By Jim Camp
web posted March 30, 2009

"I don't know the key to success, but the key to failure is trying to please everyone." That's pretty good advice from entertainer Bill Cosby who also just happens to hold a PhD in education.

Right now, Congress is trying to please everybody and, since October of last year, has been bailing out businesses when, in fact, the public might have been better served by allowing the laws of bankruptcy to permit the changes necessary to learn from failure.

Every year thousands of new business ventures end in failure. The philosophers of capitalism call it "creative destruction" because, for every failure there is a learning curve that leads to eventual success for those willing to evaluate what went wrong, change habits of management that led to failure, and avoid the previous mistakes.

If Thomas Edison had allowed the countless failures that preceded the invention of the incandescent light bulb, millions might still be using candles. It is instructive, therefore, that Congress has banned the future sale of this great invention in favor of fluorescent bulbs. Never mind the specious reason given, why is Congress interfering in the marketplace? The answer is because it can.

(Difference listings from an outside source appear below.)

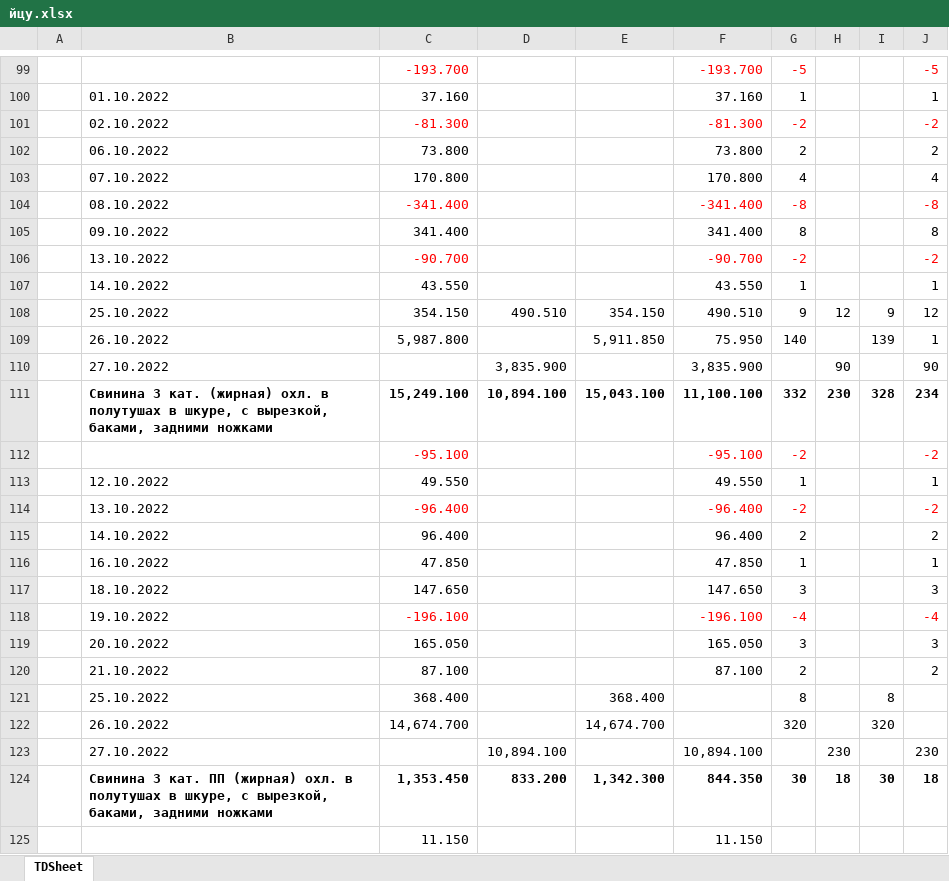
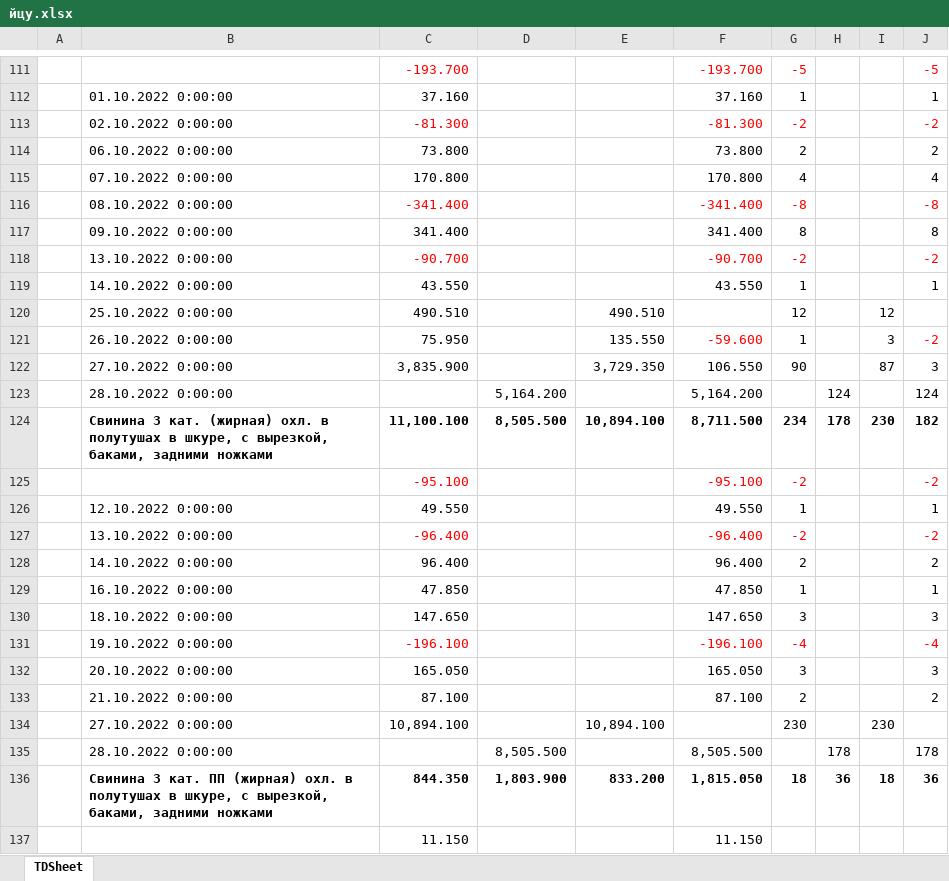
Before and after one commit to pavlig43/exl-2-, an Excel workbook: йцу.xlsx, sheet TDSheet, drawn as a sheet; only a part is shown, gaps mark what is left out; values as stored, in another font and other column widths than the file's, no borders; removed rows and columns are numbered as before the commit, all else as after; the diff covers the shown part only; the diff names each change by its address in the sheet, - before the commit and + after, or states it on an @@ line.

```diff
--- a/йцу.xlsx (sheet TDSheet)
+++ b/йцу.xlsx (sheet TDSheet)
-B112: 01.10.2022
+B112: 01.10.2022 0:00:00
-B113: 02.10.2022
+B113: 02.10.2022 0:00:00
-B114: 06.10.2022
+B114: 06.10.2022 0:00:00
-B115: 07.10.2022
+B115: 07.10.2022 0:00:00
-B116: 08.10.2022
+B116: 08.10.2022 0:00:00
-B117: 09.10.2022
+B117: 09.10.2022 0:00:00
-B118: 13.10.2022
+B118: 13.10.2022 0:00:00
-B119: 14.10.2022
+B119: 14.10.2022 0:00:00
-row 108:  | 25.10.2022 | 354.150 | 490.510 | 354.150 | 490.510 | 9 | 12 | 9 | 12
-row 109:  | 26.10.2022 | 5,987.800 |  | 5,911.850 | 75.950 | 140 |  | 139 | 1
-row 110:  | 27.10.2022 |  | 3,835.900 |  | 3,835.900 |  | 90 |  | 90
-row 111:  | Свинина 3 кат. (жирная) охл. в полутушах в шкуре, с вырезкой, баками, задними ножками | 15,249.100 | 10,894.100 | 15,043.100 | 11,100.100 | 332 | 230 | 328 | 234
+row 120:  | 25.10.2022 0:00:00 | 490.510 |  | 490.510 |  | 12 |  | 12
+row 121:  | 26.10.2022 0:00:00 | 75.950 |  | 135.550 | -59.600 | 1 |  | 3 | -2
+row 122:  | 27.10.2022 0:00:00 | 3,835.900 |  | 3,729.350 | 106.550 | 90 |  | 87 | 3
+row 123:  | 28.10.2022 0:00:00 |  | 5,164.200 |  | 5,164.200 |  | 124 |  | 124
+row 124:  | Свинина 3 кат. (жирная) охл. в полутушах в шкуре, с вырезкой, баками, задними ножками | 11,100.100 | 8,505.500 | 10,894.100 | 8,711.500 | 234 | 178 | 230 | 182
-B126: 12.10.2022
+B126: 12.10.2022 0:00:00
-B127: 13.10.2022
+B127: 13.10.2022 0:00:00
-B128: 14.10.2022
+B128: 14.10.2022 0:00:00
-B129: 16.10.2022
+B129: 16.10.2022 0:00:00
-B130: 18.10.2022
+B130: 18.10.2022 0:00:00
-B131: 19.10.2022
+B131: 19.10.2022 0:00:00
-B132: 20.10.2022
+B132: 20.10.2022 0:00:00
-B133: 21.10.2022
+B133: 21.10.2022 0:00:00
-row 121:  | 25.10.2022 | 368.400 |  | 368.400 |  | 8 |  | 8
-row 122:  | 26.10.2022 | 14,674.700 |  | 14,674.700 |  | 320 |  | 320
-row 123:  | 27.10.2022 |  | 10,894.100 |  | 10,894.100 |  | 230 |  | 230
-row 124:  | Свинина 3 кат. ПП (жирная) охл. в полутушах в шкуре, с вырезкой, баками, задними ножками | 1,353.450 | 833.200 | 1,342.300 | 844.350 | 30 | 18 | 30 | 18
+row 134:  | 27.10.2022 0:00:00 | 10,894.100 |  | 10,894.100 |  | 230 |  | 230
+row 135:  | 28.10.2022 0:00:00 |  | 8,505.500 |  | 8,505.500 |  | 178 |  | 178
+row 136:  | Свинина 3 кат. ПП (жирная) охл. в полутушах в шкуре, с вырезкой, баками, задними ножками | 844.350 | 1,803.900 | 833.200 | 1,815.050 | 18 | 36 | 18 | 36
```
Also changed, not shown: 90 added rows, 79 removed rows and 27 edited cells elsewhere in this sheet, 4 other files.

The history of the present financial crisis, one that is centered in the heavily regulated mortgage loan industry, is the direct result of congressional interference that required banks and mortgage loan firms to make, in essence, bad loans. That is to say, by law, they had to make home equity loans to people that all the principles of banking said should not qualify to receive one.

The history of this dates back to the Great Depression of the 1930s and the liberal belief that everyone, including the poor, had "a right" to own a home even if, in too many cases, they could not afford one. The belief, set in law, accelerated in the 1960s to the present time.

The notion that housing prices would always rise or remain at unprecedented peaks led to yet another "bubble" common to all markets. It was, however, the wholly-owned creation of several Congresses.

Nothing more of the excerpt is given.